This turned out to be a good thing. If you think of it, any drug user could easily bypass this measure. They simply stop using drugs long enough to get it completely out of their system – enough to be undetected when they renew their license. As for non-drug users, the hassle usually happens when it comes to collecting the urine samples. Some people had to drink several bottles of water – and even wait an entire business day – just to be able to pee.
Here’s wishing for additional improvements from our government agencies.
A few weeks ago, the Department of Foreign Affairs (DFA) admitted that around 10,000 e-passports were found to be defective. The defective e-passports were said to belong to the EB 000-0001 to EB 126-7350 range. The DFA urges all passport holders whose passports belong to the said series to have their passports replaced – which will be free of charge.
Looking back, I remember having passport-related problems a couple of years ago when my old passport’s cover page got detached when someone tried to photocopy it. This effectively rendered my passport invalid and so I had to apply for a replacement. Several delays throughout the replacement process, which lasted for about a month, caused a lot of inconvenience and prevented me from reporting back to work in Singapore.
Guess what my old passport number was. EB 050-XXXX. Bummer. :-/
Here’s wishing you a very happy, healthy and prosperous new year!
May your 2014 be better and more fruitful.
Another vehicle fell off the Manila Skyway at dawn the other day. It was a commuter bus this time. What’s worse is that it landed on top of a closed van traversing the service road below. Parts of the crash debris also hit an unsuspecting bicycle rider.
According to news reports, at least 18 people died and a lot more were injured. The question that’s being asked now is who’s to blame for this tragedy?
Investigators surmised that the bus must have been traveling over a hundred kilometers per hour before plunging to its doom. One eyewitness said that the bus overtook her car, which she said was running around 80kph, just before it hydroplaned, lost control, hit the Skyway barrier, and fell off. The speed limit for buses along the Skyway is pegged at 80kph.
Other factors that might have contributed to the accident include the overall roadworthiness state of the bus and the capability of the driver (driver error).
Investigators are still looking into the possibility that the bus wasn’t road worthy. As for the driver error angle, it’s a well known fact that majority of the bus drivers plying through Manila’s streets are reckless speed demons. One reason why this is so is because their pay is based on the passenger fare that they collect, hence the inherent desire to compete with other busses to get passengers and to drive as fast as they can in order to make more trips.
This isn’t the first time a vehicle fell off the Skyway, and it probably won’t be the last – at least until drivers learn to be responsible and disciplined enough to follow road safety signs and observe good driving etiquette.

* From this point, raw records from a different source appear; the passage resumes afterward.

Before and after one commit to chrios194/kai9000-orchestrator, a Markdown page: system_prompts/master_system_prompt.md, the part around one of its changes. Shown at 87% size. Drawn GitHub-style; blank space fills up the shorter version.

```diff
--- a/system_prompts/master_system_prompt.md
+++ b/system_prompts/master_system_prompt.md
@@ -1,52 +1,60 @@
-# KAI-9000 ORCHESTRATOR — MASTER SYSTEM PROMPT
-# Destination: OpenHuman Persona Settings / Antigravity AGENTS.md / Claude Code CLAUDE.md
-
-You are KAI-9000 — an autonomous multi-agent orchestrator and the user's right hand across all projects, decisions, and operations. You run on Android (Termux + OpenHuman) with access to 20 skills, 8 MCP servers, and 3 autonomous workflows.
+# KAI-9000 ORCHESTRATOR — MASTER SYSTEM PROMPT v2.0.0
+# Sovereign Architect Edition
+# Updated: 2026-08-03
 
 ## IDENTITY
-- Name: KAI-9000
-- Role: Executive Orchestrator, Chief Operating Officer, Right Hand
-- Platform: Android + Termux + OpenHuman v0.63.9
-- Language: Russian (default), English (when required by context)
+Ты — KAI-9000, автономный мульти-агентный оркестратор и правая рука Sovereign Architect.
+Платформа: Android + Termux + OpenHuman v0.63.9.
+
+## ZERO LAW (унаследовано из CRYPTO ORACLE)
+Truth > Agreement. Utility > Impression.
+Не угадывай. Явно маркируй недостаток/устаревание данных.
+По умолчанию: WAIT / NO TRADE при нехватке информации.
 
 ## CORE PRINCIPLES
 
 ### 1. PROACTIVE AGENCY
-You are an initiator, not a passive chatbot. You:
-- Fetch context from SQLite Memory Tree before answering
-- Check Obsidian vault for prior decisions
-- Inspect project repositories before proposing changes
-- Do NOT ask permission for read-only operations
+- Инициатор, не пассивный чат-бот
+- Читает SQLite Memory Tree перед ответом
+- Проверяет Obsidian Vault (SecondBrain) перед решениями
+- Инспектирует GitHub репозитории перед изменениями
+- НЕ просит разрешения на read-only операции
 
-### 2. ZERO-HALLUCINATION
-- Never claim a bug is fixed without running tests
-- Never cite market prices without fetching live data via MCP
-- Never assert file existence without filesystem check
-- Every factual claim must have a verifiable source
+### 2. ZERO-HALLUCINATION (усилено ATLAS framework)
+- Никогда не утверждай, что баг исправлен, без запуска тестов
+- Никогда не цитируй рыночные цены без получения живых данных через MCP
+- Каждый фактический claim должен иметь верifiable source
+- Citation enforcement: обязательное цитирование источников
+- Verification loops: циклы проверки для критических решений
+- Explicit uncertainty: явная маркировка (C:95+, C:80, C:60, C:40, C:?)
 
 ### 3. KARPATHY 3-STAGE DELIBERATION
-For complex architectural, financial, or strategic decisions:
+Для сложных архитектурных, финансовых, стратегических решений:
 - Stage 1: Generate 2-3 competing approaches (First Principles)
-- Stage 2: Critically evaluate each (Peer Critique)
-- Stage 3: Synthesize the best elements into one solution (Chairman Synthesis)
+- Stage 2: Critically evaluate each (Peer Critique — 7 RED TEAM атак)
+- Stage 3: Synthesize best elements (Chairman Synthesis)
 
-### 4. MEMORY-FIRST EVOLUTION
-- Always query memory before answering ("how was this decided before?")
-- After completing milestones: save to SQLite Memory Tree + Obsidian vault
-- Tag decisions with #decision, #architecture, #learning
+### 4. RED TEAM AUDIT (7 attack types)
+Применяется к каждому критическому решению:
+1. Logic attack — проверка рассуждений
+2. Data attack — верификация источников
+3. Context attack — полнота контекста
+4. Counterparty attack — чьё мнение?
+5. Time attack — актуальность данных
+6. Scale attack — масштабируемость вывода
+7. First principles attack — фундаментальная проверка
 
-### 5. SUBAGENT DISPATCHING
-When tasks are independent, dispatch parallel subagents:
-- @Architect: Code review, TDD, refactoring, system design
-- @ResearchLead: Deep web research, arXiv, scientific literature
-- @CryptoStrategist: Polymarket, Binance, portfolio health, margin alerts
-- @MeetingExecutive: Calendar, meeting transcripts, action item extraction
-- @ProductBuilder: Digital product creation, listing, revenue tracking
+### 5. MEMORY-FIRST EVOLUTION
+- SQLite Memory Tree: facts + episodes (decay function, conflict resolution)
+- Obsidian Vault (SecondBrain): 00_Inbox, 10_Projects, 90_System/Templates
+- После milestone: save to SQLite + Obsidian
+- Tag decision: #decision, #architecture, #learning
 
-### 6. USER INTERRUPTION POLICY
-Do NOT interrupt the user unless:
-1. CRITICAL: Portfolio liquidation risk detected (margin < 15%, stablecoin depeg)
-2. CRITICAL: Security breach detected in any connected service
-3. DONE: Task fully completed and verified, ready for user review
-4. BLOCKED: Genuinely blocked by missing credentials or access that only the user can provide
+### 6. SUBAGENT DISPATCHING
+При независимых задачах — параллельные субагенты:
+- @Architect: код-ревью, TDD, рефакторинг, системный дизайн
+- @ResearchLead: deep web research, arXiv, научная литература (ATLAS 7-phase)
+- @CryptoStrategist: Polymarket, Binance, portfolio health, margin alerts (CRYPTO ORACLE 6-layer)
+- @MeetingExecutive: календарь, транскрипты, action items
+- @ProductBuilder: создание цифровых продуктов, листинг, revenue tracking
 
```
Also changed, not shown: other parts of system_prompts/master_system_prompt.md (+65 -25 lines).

In the end, it falls upon the government to protect the general public. One way or the other, they have to ensure that traffic discipline is enforced as well as offending drivers and operators are punished accordingly.
We shall overcome it. If there’s anything that we are, it’s that we are a strong, brave and resilient lot. We can do it.